Rahman Mizanur
Faculteit Diergeneeskunde
Vakgroep Virologie, Parasitologie en Immunologie
Md. Mizanur Rahman was born on 12th June, 1979 in Bogra, Bangladesh. In 2004, he obtained an B. Pharm in Pharmacy degree from the University of Rajshahi, Bangladesh, where he worked for six years as a Senior Executive, Product Management Department in Navana Pharmaceuticals Ltd., Bangladesh. For the upgradation of his career, in academic year 2012-2014, he followed the Interuniversity program of Molecular Biology (IPMB), a master program sponsored by VLIR-UOS of Belgium and organized by the Free University of Brussels (VUB), the Katholieke Universiteit Leuven and the University of Antwerp (UAntwerp). During his master training, Mizanur did his thesis in the Lab of Immunology, Faculty of Veterinary Medicine, University of Ghent where he was inspired by the Toxosafe project, funded by Federal Public Service for Health, Food Chain Safety and Environment (grants RF 09/6213). He continued his 3.5 years PhD study on this project, focusing on Toxoplasma gondii infection kinetics and immune responses following infection and vaccination in pigs. Mizanur Rahman is the author and coauthor of several publications in peer-reviewed international journals and participated in several international conferences with oral or poster presentations.
Academische graad
Doctor in de diergeneeskundige wetenschappen
Taal proefschrift
Prof. dr. Eric Cox - Dr. Bert Devriendt
Prof. Dr. Dominiek Maes, UGent - Prof. Dr. Sarah Gabriël, UGent - Prof. Dr. Peter Geldhof, UGent - Prof. Dr. Daisy Vanrompay, UGent - Dr. Malgorzata Jennes, BD Benelux N.V., Belgium

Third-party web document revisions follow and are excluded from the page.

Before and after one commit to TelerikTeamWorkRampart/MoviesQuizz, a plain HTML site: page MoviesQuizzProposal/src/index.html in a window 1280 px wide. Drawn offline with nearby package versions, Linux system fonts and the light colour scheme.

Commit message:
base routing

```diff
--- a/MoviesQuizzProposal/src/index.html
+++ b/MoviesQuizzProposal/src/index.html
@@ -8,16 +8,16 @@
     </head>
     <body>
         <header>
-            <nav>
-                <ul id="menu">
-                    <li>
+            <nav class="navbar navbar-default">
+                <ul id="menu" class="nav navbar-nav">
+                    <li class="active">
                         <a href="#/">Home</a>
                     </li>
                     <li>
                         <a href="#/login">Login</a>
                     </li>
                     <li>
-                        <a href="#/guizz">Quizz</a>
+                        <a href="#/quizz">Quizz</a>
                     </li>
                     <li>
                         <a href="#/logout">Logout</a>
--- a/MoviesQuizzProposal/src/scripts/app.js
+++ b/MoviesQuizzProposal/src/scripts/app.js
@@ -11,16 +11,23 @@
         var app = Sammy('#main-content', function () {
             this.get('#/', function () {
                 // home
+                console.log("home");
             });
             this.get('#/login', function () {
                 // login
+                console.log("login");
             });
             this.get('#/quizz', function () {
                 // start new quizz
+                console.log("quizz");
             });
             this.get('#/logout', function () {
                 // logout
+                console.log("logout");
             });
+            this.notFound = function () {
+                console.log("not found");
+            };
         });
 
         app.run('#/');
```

Korte beschrijving

Toxoplasma gondii is an obligate intracellular parasite which often causes toxoplasmosis in humans and animals. It is estimated that about one third of the world population has undergone a Toxoplasma infection. Although most T. gondii infections are asymptomatic, it is a significant cause of fetal and neonatal mortality. T. gondii are highly infectious and most infections in humans are due to the consumption of raw or undercooked meat products contaminated with tissue cysts. T. gondii contaminated pork was estimated to account for 12- 15% of human toxoplasmosis. However, there is a huge knowledge gap on the host immune response and the intervention strategies. As such, to generate sufficient data to bridge some of the knowledge gaps, this PhD thesis focused on T. gondii infection kinetics and immune responses and evaluated vaccine candidates in pigs.


Dinsdag 25 februari 2020, 17:00
Auditorium Hoogbouw, Salisburylaan 133, 9820 Merelbeke